On July 10, 2012, the National Institute of Standards and Technology (NIST) published its first-ever draft guidelines* to help utility companies test their procedures for upgrading meters securely from a remote location.
The draft publication offers a generic set of testing criteria to help any utility determine whether its method of upgrading meters conforms with the security and functionality requirements in the National Electrical Manufacturers Association (NEMA) Standard for Smart Grid Upgradeability. NIST and the Smart Grid Interoperability Panel identified the need for meter upgradeability requirements as a high priority calling for immediate attention, and NEMA led the effort to develop a standard set of these requirements on a rapid schedule.
Smart meters, like other components of "smart power grids," will permit two-way exchange of data with other grid-connected devices, relaying information such as power prices, outage alerts and grid errors.
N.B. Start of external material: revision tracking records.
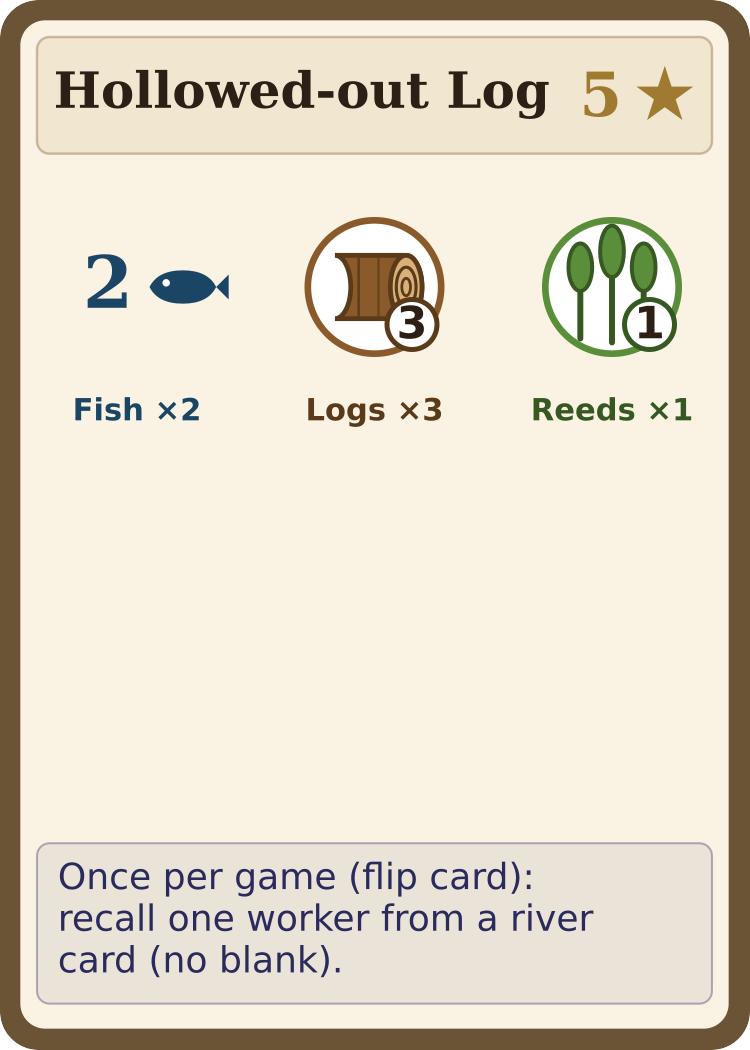
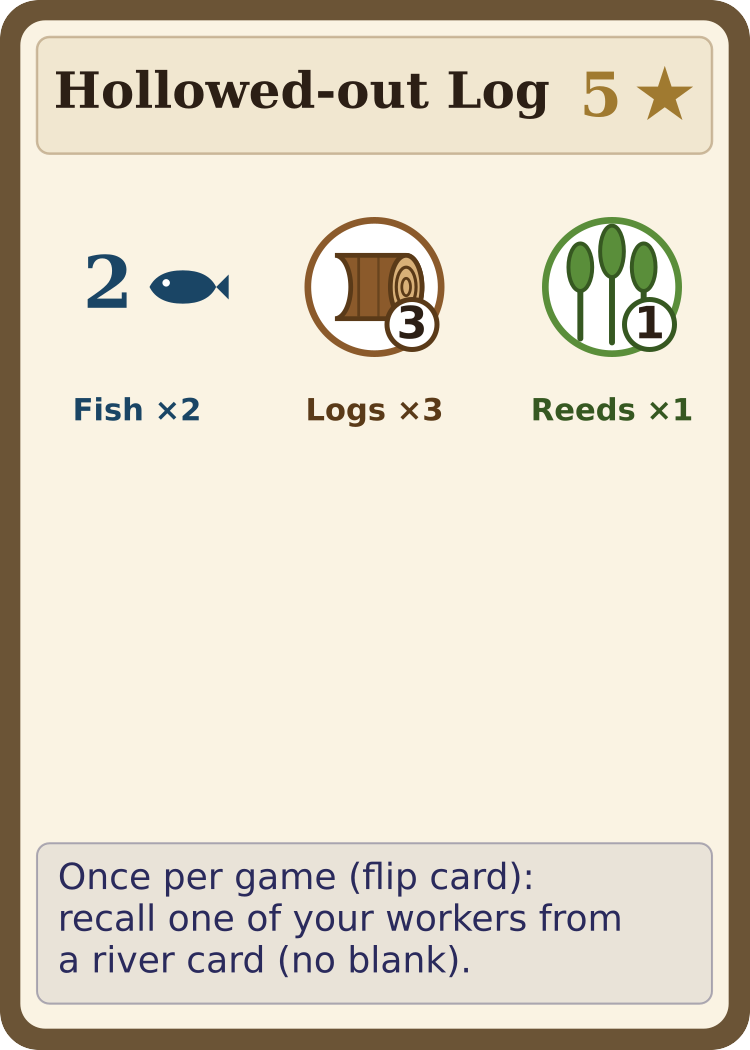
Consistency pass: rulebook, strategy guide, card text
Snag Pile's text contradicted its own implementation. sim.js, the web
prototype and the BGA port all auction the chosen Headwaters card IN
PLACE at the Headwaters rate and only then float it to River 1; the
printed text read "pull a Headwaters card to River 1; run an auction on
it at 1/item", which implies the card is at River 1 when auctioned —
i.e. 2/item, and a post-auction slide to River 2. Restated to match.

Hollowed-out Log said "recall one worker"; only your own workers are
ever eligible (the two cards that touch an opponent's, Tribute Stone and
Snare Set, both say "force an opponent"). Now "one of your workers".

Both reworded in all four sources that carry card prose — cards.json,
sim.js, web/index.html, bga Material.php — and the two card PNGs
regenerated and copied into the serveable structure-deck/.

Strategy guide:
- 3P deck is 19 cards, not 18. Flotsam Raft joined the 3P+ tier on
  2026-09-19 and this sentence predated it.
- Basking Rocks is an always-tier card; "(3P and 2P alike)" read as
  excluding 4P, especially sitting under "Old Growth (4P)".
- "two wildcards always pair with each other" is only true of two
  workers on the SAME wildcard — a Driftwood Tangle worker (logs/reeds)
  and a Mud Slick worker (mud/clay) share no material.
- The price-driving example had the Mink paying 4 x 2 = 8 for clay; a
  Mink holding Clay Den (-2, min 1) pays 4. Victim is now the Otter
  wanting stones, which no species discounts.
[…]

Changed region(s): [[0.092, 0.8533, 0.828, 0.9448]]

diff --git a/rulebook/strategy-guide.html b/rulebook/strategy-guide.html
@@ -413,7 +413,7 @@
   card reaches the Shoreline, which makes early icons on Old Growth quietly better than they look.
 </p>
 <p>
-  <strong>Basking Rocks (3P and 2P alike) pays for company.</strong> The first worker you spend from
+  <strong>Basking Rocks (in at every player count) pays for company.</strong> The first worker you spend from
   it each turn is worth <em>one item per player</em> with workers aboard — solo it's a plain stone
   pile; crowded, your first spend doubles or triples. Two reads follow: don't race rivals off the
   card, because their presence <em>is</em> your bonus (and yours is theirs — the rare pile-on that
@@ -471,7 +471,7 @@
   At 2 players the deck swaps Rocky Shoal (Stones ×5) and Trailing Vine (Vines ×5) for a single
   shared wildcard, <strong>Bramble Shoal</strong> (Stones/Vines ×5). It is the most visible of
   several 2P changes — the six 4-icon cards sit out at two players too, leaving an 11-card deck
-  against 18 at three. It
+  against 19 at three. It
   pulls double duty: a staple-priced source of Stones <em>and</em> a flexible source of Vines on one
   card, so the two of you are more likely to want it at the same time. That makes it the card most
   worth contesting in the midgame — winning it can cover a staple structure and feed a vine engine in
@@ -498,7 +498,7 @@
   makes early raft icons quietly undervalued at 3&ndash;4 players.
 </p>
 <p>
-  The investment has a <strong>maturity date</strong>: the raft never beaches. When it would
+  The investment has a <strong>maturity date</strong>: the raft never reaches the shoreline. When it would
   leave the river there is one last call in fish-track order, and workers still aboard afterwards
   come home to your supply with nothing to show for the auction fish. Each icon ferries exactly
   once (the departing worker leaves a blank), so treat the raft as a bank with six withdrawal
@@ -725,9 +725,10 @@
 
 <div class="callout example">
   <div class="label">Example — driving up a rival's price</div>
-  <span class="worker mink"></span> The Mink clearly needs 3 clay to finish a structure on a 4-icon
-  card at River 1. <span class="worker beaver"></span> You don't need clay at all, but you bid
-  <strong>1</strong> anyway. Now the Mink must bid the full 4 to be sure of 3 after the overbid — and
+  <span class="worker otter"></span> The Otter clearly needs 3 stones to finish a structure on a
+  4-icon card at River 1 — and no species discounts stones, so they pay the full rate.
+  <span class="worker beaver"></span> You don't need stones at all, but you bid
+  <strong>1</strong> anyway. Now the Otter must bid the full 4 to be sure of 3 after the overbid — and
   pays <strong>4 × 2🐟 = 8🐟</strong> for the privilege, eight spaces of tempo. You spent
   <strong>2🐟</strong> to cost them four times as much. Sometimes the point of a bid isn't what you
   win — it's what you make the table pay.
@@ -869,7 +870,7 @@
     zero in every remaining auction — the river is yours alone, at whatever the position charges. So
     don't cross on the smallest action you can find; cross on the one that <em>buys</em> something.
     The usual prize is a pair: one more icon of a material you already hold turns a stranded
-    singleton into <span class="vp">1★</span>, and two wildcards always pair with each other. You're
+    singleton into <span class="vp">1★</span>, and two workers on the same wildcard always pair. You're
     spending fish you'll never need again — just buy the pair, not the pile, since the tiebreaker
     still favors the lean crossing.</li>
 </ul>

diff --git a/web/index.html b/web/index.html
@@ -1903,8 +1903,8 @@ function buildMaterialDeck(numPlayers) {
 //   <material> <icons>" indicator) that's visible whenever the human has Lookout Tree built.
 const STRUCTURE_TEMPLATES = [
   { name: 'Spillway',     cost: { logs: 4, mud: 2 },               time: 0, vp: 6, effect: 'When built: wash one card from River 1 to the shoreline (workers carry along).' },
-  { name: 'Hollowed-out Log', cost: { logs: 3, reeds: 1 },           time: 2, vp: 5, effect: 'Once per game (flip card): recall one worker from a river card (no blank).' },
-  { name: 'Snag Pile',      cost: { reeds: 2, stones: 1 },           time: 2, vp: 3, effect: 'When built: pull a Headwaters card to River 1; run an auction on it at 1🐟/item.' },
+  { name: 'Hollowed-out Log', cost: { logs: 3, reeds: 1 },           time: 2, vp: 5, effect: 'Once per game (flip card): recall one of your workers from a river card (no blank).' },
+  { name: 'Snag Pile',      cost: { reeds: 2, stones: 1 },           time: 2, vp: 3, effect: 'When built: auction a Headwaters card in place at 1🐟/item, free. It then flows to River 1.' },
   { name: 'Heron Watch',    cost: { stones: 4, logs: 2 },            time: 4, vp: 0, effect: 'End of game: +1 VP per shoreline card on the table (max +6).' },
   { name: 'Reed Bed',       cost: { reeds: 3, mud: 1 },              time: 2, vp: 4, effect: 'Reed icons cost you 1 less 🐟 per item (min 1).' },
   { name: 'Mud Levee',      cost: { mud: 3, stones: 2 },             time: 3, vp: 6, effect: 'When built: drop 2 blanks on uncovered icons in the river.' },
@@ -3350,7 +3350,7 @@ function effectDescription(card) {
     case 'crowd-bonus':
       return `The first worker you spend from this card each turn is worth 1 item per player with workers on this card.`;
     case 'staging':
-      return `Cannot be spent. Move workers to open river icons as an action (drop a blank), or when it leaves the river: slide back this card's cost, advance the destination's. Workers left aboard at the last call return to your supply; the card is then discarded.`;
+      return `Cannot be spent. Move workers to open river icons as an action (drop a blank), or when it leaves the river: slide back this card's cost, advance the destination's.`;
     case 'old-growth':
       return `If this card is at River 3 or 4 or on the Shoreline, each worker you retrieve yields 2 ${card.material} instead of 1.`;
     default:

diff --git a/sim.js b/sim.js
@@ -22,8 +22,8 @@ let MAT_KEYS = ORIG_MATERIALS.slice();
 // Disable a single card's effect for ablation via setStructureEffectDisabled.
 const BASE_STRUCTURE_TEMPLATES = [
   { name: 'Spillway',     cost: { logs: 4, mud: 2 },               time: 0, vp: 6, effect: 'When built: wash one card from River 1 to the shoreline (workers carry along).' },
-  { name: 'Hollowed-out Log', cost: { logs: 3, reeds: 1 },           time: 2, vp: 5, effect: 'Once per game (flip card): recall one worker from a river card (no blank).' },
-  { name: 'Snag Pile',      cost: { reeds: 2, stones: 1 },           time: 2, vp: 3, effect: 'When built: pull a Headwaters card to River 1; run an auction on it at 1🐟/item.' },
+  { name: 'Hollowed-out Log', cost: { logs: 3, reeds: 1 },           time: 2, vp: 5, effect: 'Once per game (flip card): recall one of your workers from a river card (no blank).' },
+  { name: 'Snag Pile',      cost: { reeds: 2, stones: 1 },           time: 2, vp: 3, effect: 'When built: auction a Headwaters card in place at 1🐟/item, free. It then flows to River 1.' },
   { name: 'Heron Watch',    cost: { stones: 4, logs: 2 },            time: 4, vp: 0, effect: 'End of game: +1 VP per shoreline card on the table (max +6).' },
   { name: 'Reed Bed',       cost: { reeds: 3, mud: 1 },              time: 2, vp: 4, effect: 'Reed icons cost you 1 less 🐟 per item (min 1).' },
   { name: 'Mud Levee',      cost: { mud: 3, stones: 2 },             time: 3, vp: 6, effect: 'When built: drop 2 blanks on uncovered icons in the river.' },
@@ -1086,8 +1086,9 @@ function effectiveBuildCost(struct, p, wbm) {
 //   "always"  → in deck for any player count   (2 cards/mat: [5,7] icons)
 //   "3+"      → only included when numPlayers >= 3 (1 card/mat: [4] icons)
 //   "4+"      → only included when numPlayers >= 4 (1 card/mat: [8] icons)
-// Counts: 2P=11, 3P=18, 4P=24 cards. (2P is net -1: the stones-5 and vines-5
-// vanilla cards are merged into a single shared wild-5 — see SV_WILD_CARD.)
+// Counts: 2P=11, 3P=19, 4P=25 cards. (2P is net -1: the stones-5 and vines-5
+// vanilla cards are merged into a single shared wild-5 — see SV_WILD_CARD.
+// 3P/4P each include the material-less Flotsam Raft — see STAGING_CARD.)
 let ALWAYS_ICONS = [5, 7];
 let TIER_3PLUS_ICONS = [4];
 let TIER_4PLUS_ICONS = [8];

diff --git a/rulebook/rulebook.html b/rulebook/rulebook.html
@@ -910,12 +910,12 @@
     reach species starters as well as structures.</li>
   <li><strong>When a specific thing happens to you</strong> — a trigger tied to an event rather than
     to your own build or action. (<em>Pontoon</em>: when a jammed auction makes you place fewer
-    workers than you bid.)</li>
+    workers than you bid. <em>Streambank Hollow</em>: when you recall workers before an auction.)</li>
   <li><strong>End of game</strong> — scores during final scoring based on the end-state of the
     table. These are the <span class="vp">?</span>-VP cards (Heron Watch, Pier, Hidden Cache,
     Cattail Patch, Trophy Lodge, Vine Ladder, and the five material engines listed above).</li>
   <li><strong>Constant / passive</strong> — no explicit trigger; the effect is simply on while the
-    card is in your tableau. (Reed Bed, Cache Burrow, Lookout Tree, Streambank Hollow, and all four
+    card is in your tableau. (Reed Bed, Cache Burrow, Lookout Tree, and all four
     species material-bias starters.)</li>
 </ul>
 <p style="margin-top: 6pt;">
@@ -1304,7 +1304,7 @@
 <p>
   The fish track has a single <strong>finish line at 90 fish</strong>.
   It sits on the <strong>second lap</strong> — flip your pawn to its &quot;+60&quot; side as you pass
-  <strong>0</strong>, then play on toward your finish space (90 = space 30 on the lap-2 side).
+  <strong>0</strong>, then play on toward the finish space (90 = space 30 on the lap-2 side).
 </p>
 <p>
   Play continues normally up to that point. The <strong>material deck running out does
@@ -1317,7 +1317,7 @@
 </p>
 <p>
   <strong>Crossing the line.</strong> The moment one of your actions carries your pawn <em>to or
-  past</em> your finish line, finish that action normally, then <strong>retire</strong>: your pawn
+  past</em> the finish line, finish that action normally, then <strong>retire</strong>: your pawn
   takes no more turns and you bid 0 in any remaining auctions. You stay on the space you landed on —
   but <strong>if another retired pawn is already there, slide forward to the next open space</strong>
   (two pawns never share a finish space). Your built structures stay on the table. Everyone else keeps

diff --git a/bga/modules/php/Material.php b/bga/modules/php/Material.php
@@ -56,8 +56,8 @@ class Material
     // "Cards not present in the BGA port" section in games/board-games.org.
     public static array $STRUCTURE = [
         0 => ['name' => 'Spillway', 'cost' => ['logs' => 4, 'mud' => 2], 'time' => 0, 'vp' => '6', 'effect' => 'When built: wash one card from River 1 to the shoreline (workers carry along).'],
-        1 => ['name' => 'Hollowed-out Log', 'cost' => ['logs' => 3, 'reeds' => 1], 'time' => 2, 'vp' => '5', 'effect' => 'Once per game (flip card): recall one worker from a river card (no blank).'],
-        2 => ['name' => 'Snag Pile', 'cost' => ['reeds' => 2, 'stones' => 1], 'time' => 2, 'vp' => '3', 'effect' => 'When built: pull a Headwaters card to River 1; run an auction on it at 1🐟/item.'],
+        1 => ['name' => 'Hollowed-out Log', 'cost' => ['logs' => 3, 'reeds' => 1], 'time' => 2, 'vp' => '5', 'effect' => 'Once per game (flip card): recall one of your workers from a river card (no blank).'],
+        2 => ['name' => 'Snag Pile', 'cost' => ['reeds' => 2, 'stones' => 1], 'time' => 2, 'vp' => '3', 'effect' => 'When built: auction a Headwaters card in place at 1🐟/item, free. It then flows to River 1.'],
         3 => ['name' => 'Heron Watch', 'cost' => ['stones' => 4, 'logs' => 2], 'time' => 4, 'vp' => '0', 'effect' => 'End of game: +1 VP per shoreline card on the table (max +6).'],
         4 => ['name' => 'Reed Bed', 'cost' => ['reeds' => 3, 'mud' => 1], 'time' => 2, 'vp' => '4', 'effect' => 'Reed icons cost you 1 less 🐟 per item (min 1).'],
         5 => ['name' => 'Mud Levee', 'cost' => ['mud' => 3, 'stones' => 2], 'time' => 3, 'vp' => '6', 'effect' => 'When built: drop 2 blanks on uncovered icons in the river.'],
Power companies likely will have different means of making sure the firmware—operating software stored on updatable memory chips—remain up to date, so the draft guidelines offer a test framework that includes test procedures, detailed steps for conducting the test, reviewing results, and producing records to assess and report on these results.
"Companies will be able to tailor these generic test criteria to their own systems," says Marianne Swanson, senior sdvisor for Information Security at NIST. "To make it an effective framework, we made sure that it contains consistent, repeatable tests they can run, producing documentation that contains adequate, accurate information regardless of the individual system."
Swanson emphasizes that the use of the testing framework is strictly voluntary, and says that NIST will work to enhance this framework as comments on the draft come back.
"We will be working with the Department of Energy, including Oak Ridge National Laboratory (ORNL), and also Electrosoft Services Inc., to utilize an existing upgrade management system that ORNL developed, and that now NIST can test," she says. "We will be using the comments as well as lessons learned during the test implementation to update the guidelines. We will also be sharing all this information with ANSI, which would like to use the NEMA standard and these guidelines as seed documents for a for a future NEMA-published ANSI standard."
Swanson adds that while the official comment period for the guidelines will run only for 30 days, the team anticipates that the development of the testing framework will continue up until publication of the document's final version in April 2013. Interested parties can contact NIST in the interim with further recommendations.Copies of Advanced Metering Infrastructure Smart Meter Upgradeability Test Framework (NISTIR 7823), are available at http://csrc.nist.gov/publications/drafts/nistir-7823/draft_nistir-7823.pdf. Comments on the draft are due Aug. 9, 2012, and should be emailed with "NISTIR 7823" in the subject line to email@example.com.
Chad Boutin | EurekAlert!
New Generation of Cleaning Tools for CSP Plants Reduces the Water Consumption
09.11.2018 | Steinbeis-Europa-Zentrum
memory-steel - a new material for the strengthening of buildings
23.10.2018 | Empa - Eidgenössische Materialprüfungs- und Forschungsanstalt
A widely used diabetes medication combined with an antihypertensive drug specifically inhibits tumor growth – this was discovered by researchers from the University of Basel’s Biozentrum two years ago. In a follow-up study, recently published in “Cell Reports”, the scientists report that this drug cocktail induces cancer cell death by switching off their energy supply.
The widely used anti-diabetes drug metformin not only reduces blood sugar but also has an anti-cancer effect. However, the metformin dose commonly used in the...
A research team from the University of Zurich has developed a new drone that can retract its propeller arms in flight and make itself small to fit through narrow gaps and holes. This is particularly useful when searching for victims of natural disasters.
Inspecting a damaged building after an earthquake or during a fire is exactly the kind of job that human rescuers would like drones to do for them. A flying...
Over the last decade, there has been much excitement about the discovery, recognised by the Nobel Prize in Physics only two years ago, that there are two types...
What if a sensor sensing a thing could be part of the thing itself? Rice University engineers believe they have a two-dimensional solution to do just that.
Rice engineers led by materials scientists Pulickel Ajayan and Jun Lou have developed a method to make atom-flat sensors that seamlessly integrate with devices...
Scientists at the University of Stuttgart and the Karlsruhe Institute of Technology (KIT) succeed in important further development on the way to quantum Computers.
Quantum computers one day should be able to solve certain computing problems much faster than a classical computer. One of the most promising approaches is...
12.12.2018 | Event News
10.12.2018 | Event News
06.12.2018 | Event News
12.12.2018 | Health and Medicine
12.12.2018 | Physics and Astronomy
12.12.2018 | Health and Medicine